Looking for an add-on solution that provides excellent sound quality? You have a few notable hi-fi options. First, a couple of Bluetooth adapters.

The iFi Audio ZEN Blue V2 supports aptX HD, aptX Adaptive, AAC, LDAC. The color of the iFi logo changes to indicate which Bluetooth codec is being received. The Zen Blue V2’s built-in ESS Sabre Hyperstream digital-to-analog converter chip reduces jitter, a form of distortion introduced by the wireless signal.

The Audioengine B1 decodes aptX HD and AAC. It also decodes aptX Low Latency, and that can help sync audio and video on compatible devices. Like the iFi ZEN Blue V2, the B1 has an audiophile-grade DAC. It up-samples incoming signals to 24 bits to achieve a higher signal-to-noise ratio.

Another great Bluetooth add-on option is a network music player like the popular Bluesound NODE. It supports aptX HD, and it can transmit Bluetooth to your wireless headphones. It also has Wi-Fi, which can connect your existing stereo system to a Bluesound multi-room audio system.
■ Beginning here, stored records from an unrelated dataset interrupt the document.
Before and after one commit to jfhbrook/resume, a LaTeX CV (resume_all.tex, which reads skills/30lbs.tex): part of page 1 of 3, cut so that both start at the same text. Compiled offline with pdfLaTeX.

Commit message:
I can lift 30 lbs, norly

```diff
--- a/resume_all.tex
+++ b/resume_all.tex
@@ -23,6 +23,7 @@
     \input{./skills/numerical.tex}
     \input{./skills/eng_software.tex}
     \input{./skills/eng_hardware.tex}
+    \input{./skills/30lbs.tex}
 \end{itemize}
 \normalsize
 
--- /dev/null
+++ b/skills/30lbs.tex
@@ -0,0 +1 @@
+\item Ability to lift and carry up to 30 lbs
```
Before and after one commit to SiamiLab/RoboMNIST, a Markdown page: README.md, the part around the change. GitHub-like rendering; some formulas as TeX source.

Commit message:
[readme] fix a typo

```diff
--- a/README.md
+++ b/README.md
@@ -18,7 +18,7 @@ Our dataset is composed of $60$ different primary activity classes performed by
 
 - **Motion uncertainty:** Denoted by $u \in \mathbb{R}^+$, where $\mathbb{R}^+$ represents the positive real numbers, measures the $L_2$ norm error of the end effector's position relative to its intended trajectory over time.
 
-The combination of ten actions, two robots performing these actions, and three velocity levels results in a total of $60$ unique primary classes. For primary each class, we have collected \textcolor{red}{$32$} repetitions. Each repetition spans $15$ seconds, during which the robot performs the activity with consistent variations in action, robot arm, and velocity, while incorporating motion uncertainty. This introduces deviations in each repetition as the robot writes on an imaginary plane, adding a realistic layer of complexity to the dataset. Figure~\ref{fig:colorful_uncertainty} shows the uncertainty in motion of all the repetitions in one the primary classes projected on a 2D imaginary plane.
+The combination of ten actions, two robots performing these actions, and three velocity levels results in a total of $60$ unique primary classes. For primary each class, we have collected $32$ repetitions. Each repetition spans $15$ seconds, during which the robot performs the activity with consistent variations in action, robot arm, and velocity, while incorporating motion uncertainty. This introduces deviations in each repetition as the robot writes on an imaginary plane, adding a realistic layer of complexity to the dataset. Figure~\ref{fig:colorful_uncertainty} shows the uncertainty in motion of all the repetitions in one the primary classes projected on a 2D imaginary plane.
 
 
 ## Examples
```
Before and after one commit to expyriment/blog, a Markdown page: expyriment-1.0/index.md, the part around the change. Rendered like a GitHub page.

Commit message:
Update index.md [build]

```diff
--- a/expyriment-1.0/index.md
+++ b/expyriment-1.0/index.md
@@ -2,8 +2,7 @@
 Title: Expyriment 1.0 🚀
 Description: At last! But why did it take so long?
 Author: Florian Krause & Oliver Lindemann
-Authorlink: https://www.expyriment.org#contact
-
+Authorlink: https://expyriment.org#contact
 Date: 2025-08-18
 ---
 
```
High-res music players and wireless headphones

Some portable hi-res music players can transmit Bluetooth using hi-fi codecs like aptX HD or LDAC. That makes them great source components for a home stereo with high-quality Bluetooth.

When it’s time for some private listening, it’s nice to have wireless headphones that support high-quality Blutetooth connections. Take a look at the B&W PX7 S2e. They are compatible with better Bluetooth codecs like aptX HD.


If you need help deciding which Bluetooth home stereo solution is best for you, just call us! You can reach our Advisors at 1-888-955-6000.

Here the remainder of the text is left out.